Age Based Analysis of Mortgage Arrears Released for First Time

We welcome the publication, by the Irish Times, of data released for the first time by the Central Bank of Ireland that shows the number of people approaching, or already at retirement age, who are dealing wtih significant mortgage debt. The information gives a clearer picture of the worrying situation for Ireland’s ageing population. Simply, a lack of evidence exists on the cost of ageing with less complete data collected about us the older we become. As a result, crucial policy decisions are made without the availability of disaggregated and representative data which can result in discriminatory outcomes. We need an urgent rethinking of how we gather evidence and inform policy that meets the needs of a changing Ireland.

While there has been an assumption that older people close to, and in receipt of, the State pension are generally mortgage-free home owners, it is clear that this is no longer true with many still carrying large mortgages, in mortgage arrears or living in precarious private rentals with no security of tenure in older age. We should all have a choice to age in place which means the creation of age friendly environments, including the provision of support services locally, which enable people to remain in their own homes and in communities for longer; but the changing nature of homeownership, rising cost of living, and the lack of a coordinated policy response to the housing crisis means many people will be facing a very difficult situation in later life. 

Many older people live in the most vulnerable situations in our society. An increasing number are struggling to meet the rising cost of living – in particular costs around rent and mortgages - in the context of a State pension that sees many surviving on incomes only just above the poverty line. Latest CSO EU SILC figures show 1 in 10 older people at risk of poverty. New taxes, and rising prices in recent years have a greater impact on older people generally living on a fixed income with limited opportunities to improve their situation. Budget 2020 saw the income of older person headed households increase by €1.08 per week for those living with another person, and by €6.08 per week for those living alone in older age. It did not offer the majority of older people the support needed to meet the increasing costs of living and it did not offer a concrete plan to support us to age in place.

Ageist attitudes towards working later in life still exist, for example many older people have reported high levels of discrimination during recruitment. Discriminatory mandatory retirement clauses are still in place forcing people out of the workforce earlier than they may wish. These two things undermine people’s ability to continue working in later life whether by choice or necessity. In the context of a buoyant labour market, we urgently need a fundamental shift in how we view and support older workers.

An increasing number of older people are experiencing fear about retirement due to worries about income adequacy. Less than half of those working have a private or occupational pension to support them in later life. While Age Action welcomes the publication of the recent autoenrolment scheme by the Minister for Employment Affairs and Social Protection which will see increased pension coverage for more than an estimated half a million workers, the current design will further drive existing pension inequalities unless there is a targeted intervention to include people in low paid jobs, particularly women and long term unemployed.

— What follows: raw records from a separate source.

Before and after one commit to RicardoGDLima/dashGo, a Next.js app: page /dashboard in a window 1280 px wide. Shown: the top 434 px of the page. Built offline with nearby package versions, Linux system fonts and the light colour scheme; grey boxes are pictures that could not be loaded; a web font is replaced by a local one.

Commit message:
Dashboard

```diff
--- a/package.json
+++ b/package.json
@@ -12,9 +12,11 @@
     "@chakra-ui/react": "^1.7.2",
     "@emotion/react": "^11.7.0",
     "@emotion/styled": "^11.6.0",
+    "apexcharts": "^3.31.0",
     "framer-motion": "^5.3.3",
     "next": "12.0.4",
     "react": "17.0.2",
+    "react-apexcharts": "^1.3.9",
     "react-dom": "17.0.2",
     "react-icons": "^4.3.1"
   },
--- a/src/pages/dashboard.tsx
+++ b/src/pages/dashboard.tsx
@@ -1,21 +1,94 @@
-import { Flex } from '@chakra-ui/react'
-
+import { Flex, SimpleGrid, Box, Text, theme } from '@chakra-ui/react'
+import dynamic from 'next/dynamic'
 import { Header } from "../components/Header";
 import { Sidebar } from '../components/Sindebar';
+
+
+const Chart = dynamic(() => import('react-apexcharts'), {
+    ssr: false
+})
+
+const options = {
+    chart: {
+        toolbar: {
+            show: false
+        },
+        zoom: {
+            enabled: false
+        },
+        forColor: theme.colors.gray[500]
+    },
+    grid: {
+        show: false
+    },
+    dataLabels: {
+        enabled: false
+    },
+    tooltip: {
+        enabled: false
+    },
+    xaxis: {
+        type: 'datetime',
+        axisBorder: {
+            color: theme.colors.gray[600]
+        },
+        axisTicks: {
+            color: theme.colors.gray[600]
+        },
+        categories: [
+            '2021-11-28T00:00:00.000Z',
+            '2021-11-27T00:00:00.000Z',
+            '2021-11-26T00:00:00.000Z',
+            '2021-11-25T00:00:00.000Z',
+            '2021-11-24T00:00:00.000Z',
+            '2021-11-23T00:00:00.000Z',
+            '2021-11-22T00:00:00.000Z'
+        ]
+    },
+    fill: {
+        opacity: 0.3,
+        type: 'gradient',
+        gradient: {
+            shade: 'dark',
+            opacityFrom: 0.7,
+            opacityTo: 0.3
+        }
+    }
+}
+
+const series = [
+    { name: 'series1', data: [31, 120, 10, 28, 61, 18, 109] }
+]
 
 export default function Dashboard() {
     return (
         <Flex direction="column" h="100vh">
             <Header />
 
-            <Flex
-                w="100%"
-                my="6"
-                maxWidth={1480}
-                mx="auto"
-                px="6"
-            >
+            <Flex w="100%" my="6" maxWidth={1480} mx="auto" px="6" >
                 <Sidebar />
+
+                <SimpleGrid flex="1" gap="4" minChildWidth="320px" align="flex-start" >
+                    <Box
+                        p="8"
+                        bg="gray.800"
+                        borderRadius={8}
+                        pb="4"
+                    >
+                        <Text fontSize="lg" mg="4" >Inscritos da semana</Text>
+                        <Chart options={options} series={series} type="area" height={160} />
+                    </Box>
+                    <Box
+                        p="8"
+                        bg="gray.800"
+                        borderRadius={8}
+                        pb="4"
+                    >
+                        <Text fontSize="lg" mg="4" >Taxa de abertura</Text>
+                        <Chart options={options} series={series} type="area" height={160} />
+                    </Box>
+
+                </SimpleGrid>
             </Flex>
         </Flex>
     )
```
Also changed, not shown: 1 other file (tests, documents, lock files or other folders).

Our economy has been built on the backs of those already in, and approaching, older age: these are the same women and men who lived through the Marriage Bar, shouldered several recessions and are now dealing with the accumulated disadvantages. Successive government policies have failed to adequately plan and provide for an ageing population which will ultimately impact on all of us throughout our lives.